Ravenwood House, also known as Building 5, sits on an extensive lawn, surrounded by trees, at the Experimental Farm in Charlottetown. It is a striking, two-storey, hipped roof structure clad in clapboard. The classically inspired composition features two symmetrical, double-storey bay windows, a classical portico entrance with columns and a centrally placed roof lantern. Classical detailing is also found in the full-height pilasters at the corners and in the wood window treatment. The designation is confined to the footprint of the building.
Ravenwood House is a Recognized Federal Heritage Building because of its historical associations, and its architectural and environmental value.
Ravenwood House is of historical value for its association with nationally significant government figures and with the development of experimental farms in Canada. It is associated with William Johnston, the Attorney General of Prince Edward Island (P.E.I.) from 1813 to his death in 1828, who built the house as his country estate. The house is also associated with J.C. Pope, who resided at the house at the time of Confederation. He served as Premier of the province, was one of the first Members of Parliament from the Island, and was federal Fisheries Minister from 1878 to 1882. The house is also a very good example of the experimental farm developed by the federal government at the turn of the century to improve Canadian agriculture through research. Ravenwood was the central building around which the farm was planned, and has been home to a succession of superintendents, the first being Dr. J. A. Clark, a well-known and respected P.E.I. agriculturalist.
Ravenwood House is valued for its very good aesthetic and functional design. A successful elaboration of an original Georgian era building with elements of the Classical Revival style, it was originally built with a five bay façade, steep hipped roof and verandah wrapping around three sides. Renovated in 1909 to create a classical revival composition with symmetrical double-storey bay windows and a classical portico, it is a very good example of both early 19th- and early 20th-century classical designs. Demonstrating a very good functional design, its center-hall plan, with its arrangement of parlors, offices, a rear kitchen wing and four bedrooms above, reflects the exterior symmetry. Very good craftsmanship is evidenced in its interior, 19th-century, detailing that includes marble mantelpieces and plaster ceiling rosettes.
Ravenwood House is compatible with the picturesque character of its park-like setting at the experimental farm. The extensive front lawn has been embellished with trees planted by various governors-general of Canada and by members of the British Royal Family. Located near the entrance to the frequently visited farm, the house is a regional landmark.
Sources: Gordon Fulton, Ravenwood House, Building No. 5, Experimental Farm, Charlottetown, Prince Edward Island, Federal Heritage Buildings Review Office, Building Report, 91-071; Ravenwood House (Building No. 5), Experimental Farm, Charlottetown, Prince Edward Island, Heritage Character Statement, 91-071.
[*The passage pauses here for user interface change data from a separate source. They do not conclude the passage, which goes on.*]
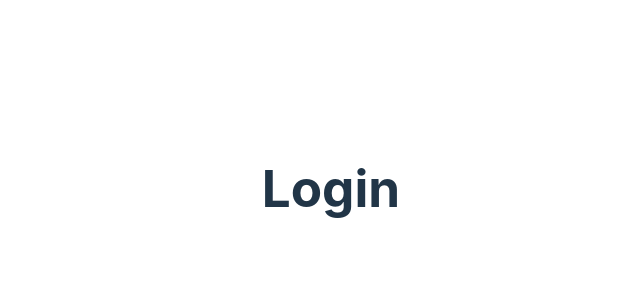
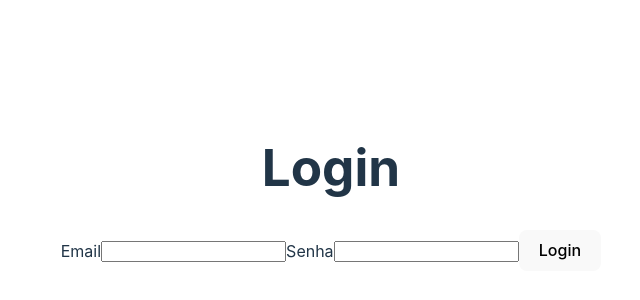
Before and after one commit to analayza/GaleriaWeb, a React (Vite) app in the folder Frontend/GaleriaWeb/: page / in a window 1280 px wide. Shown: the part 212-512 px from the top of the page, without its empty margins (309-949 px from the left). Built offline with nearby package versions, Linux system fonts and the light colour scheme.

Commit message:
Criando pagina de login

```diff
--- a/Frontend/GaleriaWeb/src/pages/Login.jsx
+++ b/Frontend/GaleriaWeb/src/pages/Login.jsx
@@ -1,7 +1,42 @@
+import { Formik, Form } from 'formik';
+import * as Yup from 'yup';
+import TextInput from '../components/TextInput';
+
 export default function Login(){
     return(
-        <h1>
-            Login
-        </h1>
+        <>
+            <h1>
+                Login
+            </h1>
+            <div>
+                <Formik  initialValues={{
+                    email: "",
+                    password: ""
+                }} validationSchema={Yup.object({
+                    email: Yup.string()
+                    .required("Obrigatório"),
+                    password: Yup.string()
+                    .required("Obrigatório")
+                })} onSubmit={async () => {
+
+                }}>
+                    <Form>
+                        <TextInput
+                            label="Email"
+                            name= "email"
+                            type= "email"
+                            password= "Digite seu email"
+                        />
+                        <TextInput
+                            label="Senha"
+                            name= "password"
+                            type= "password"
+                            password= "Digite sua senha"
+                        />
+                        <button type="submit">Login</button>
+                    </Form>
+                </Formik>
+            </div>
+        </>
     )
 }
```
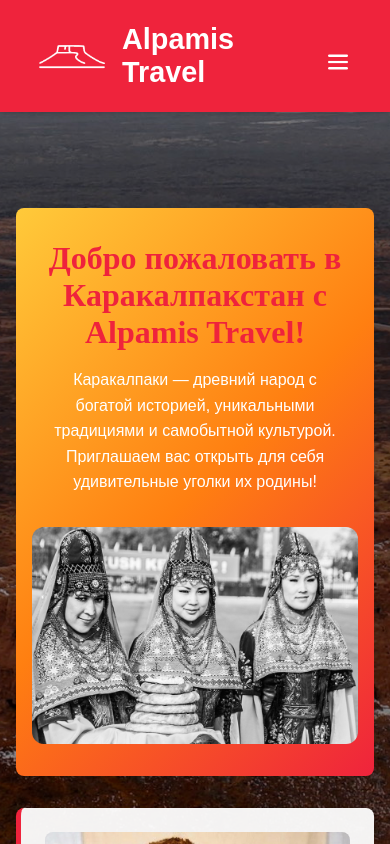
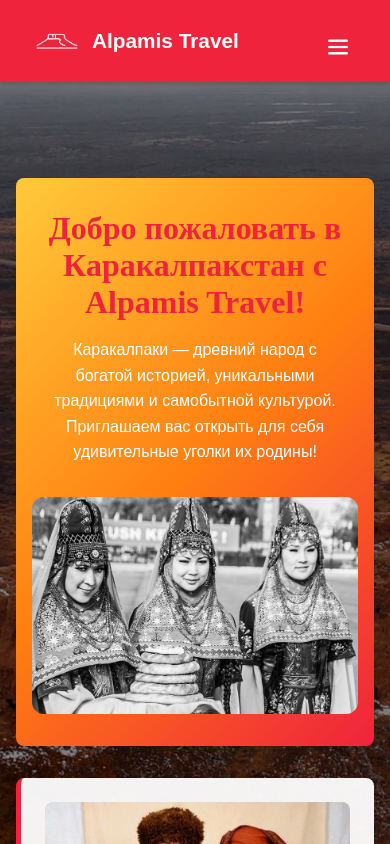
Before and after one commit to shaxruxtleubaev/alpamis-travel, a React (Create React App) app: page / in a window 390 px wide. Built offline with nearby package versions, Linux system fonts and the light colour scheme; a small style sheet from the web is missing.

Commit message:
update navbar #2

```diff
--- a/src/static/css/components/Navbar.css
+++ b/src/static/css/components/Navbar.css
@@ -36,7 +36,7 @@
 
 /* Стили для логотипа-изображения */
 .navbar-logo {
-    height: 80px; /* Увеличена высота логотипа вдвое */
+    height: 80px; /* Начальная высота логотипа */
     width: auto; /* Сохраняем пропорции */
     margin-right: 10px; /* Отступ справа от логотипа до текста */
     transition: height 0.3s ease; /* Анимация для уменьшения логотипа */
@@ -120,6 +120,25 @@
         display: flex; /* Показать кнопку гамбургера на мобильных */
     }
 
+    /* Уменьшаем размер шрифта для текста бренда на мобильных устройствах */
+    .navbar-brand .brand-text {
+        font-size: 1.3rem; /* Меньший размер шрифта для текста бренда на мобильных */
+    }
+
+    /* Уменьшаем высоту логотипа на мобильных устройствах */
+    .navbar-brand .navbar-logo {
+        height: 50px; /* Меньшая высота логотипа на мобильных */
+    }
+
+    /* При скролле на мобильных, текст и логотип могут быть еще меньше */
+    .navbar.scrolled .navbar-brand .brand-text {
+        font-size: 1.1rem; /* Еще меньше при скролле на мобильных */
+    }
+
+    .navbar.scrolled .navbar-brand .navbar-logo {
+        height: 40px; /* Еще меньше при скролле на мобильных */
+    }
+
     .navbar-nav {
         flex-direction: column;
         position: absolute;
```
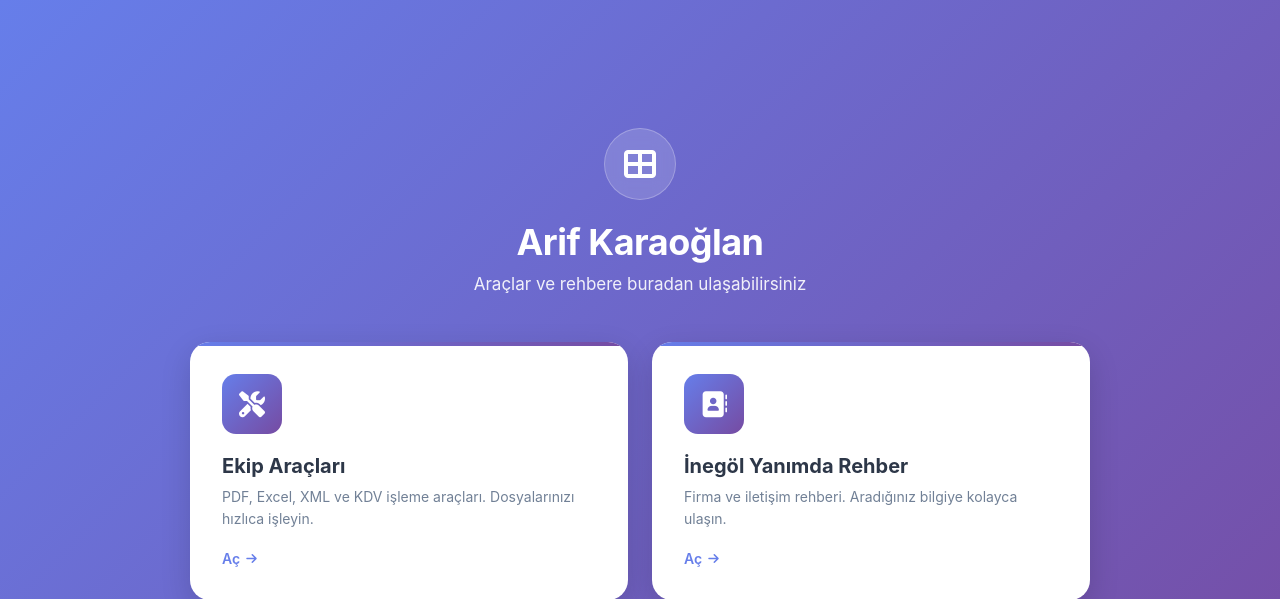
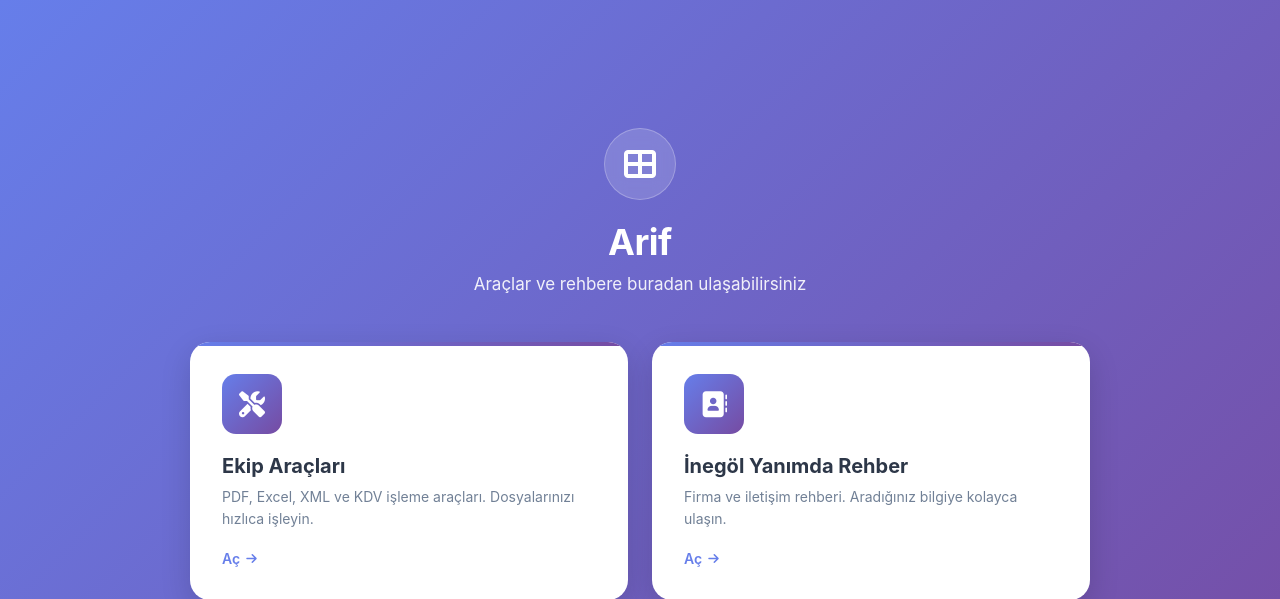
Before and after one commit to akaraoglan/ekiparaclari, a Flask app: page / in a window 1280 px wide. Shown: the top 599 px of the page. Run offline with Flask 3, Linux system fonts and the light colour scheme.

Commit message:
Update homepage heading to Arif

```diff
--- a/templates/home.html
+++ b/templates/home.html
@@ -161,7 +161,7 @@ footer {
 
   <div class="hero">
     <div class="hero-badge"><i class="fas fa-th-large"></i></div>
-    <h1>Arif Karaoğlan</h1>
+    <h1>Arif</h1>
     <p>Araçlar ve rehbere buradan ulaşabilirsiniz</p>
   </div>
 
```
The character-defining elements of the Ravenwood House should be respected.
Its very good aesthetic and functional design and very good craftsmanship and materials, for example:
- the massing, which consists of a two-storey, hipped roof structure;
- the symmetry of the three-bay, front façade with a one-storey entrance portico;
- the wide bay windows, the full-height pilasters at the corners and the centrally placed roof lantern, all of which create a vertical emphasis on the façade;
- the classical detailing in the wood window surrounds, pilasters, and in the porticos with its columns and porch balustrades;
- the wood frame construction and the clapboard cladding with wood trim;
- the sandstone foundation and hewn and pit-sawn timbers;
- the interior center-hall plan with front parlors, a rear kitchen wing, and office on the main floor, with four bedrooms above;
- the interior 19th-century detailing, including the marble mantelpieces, plaster ceiling rosette, echinus mouldings, and main staircase.
The manner in which the Ravenwood House reinforces the picturesque character of its park-like setting at the experimental farm and is a familiar building, as evidenced by:
- its overall scale, design and materials that complement its extensive front lawn and park like surroundings at the experimental farm;
- its visibility and familiarity due to its prominent location near the entrance to the frequently visited farm.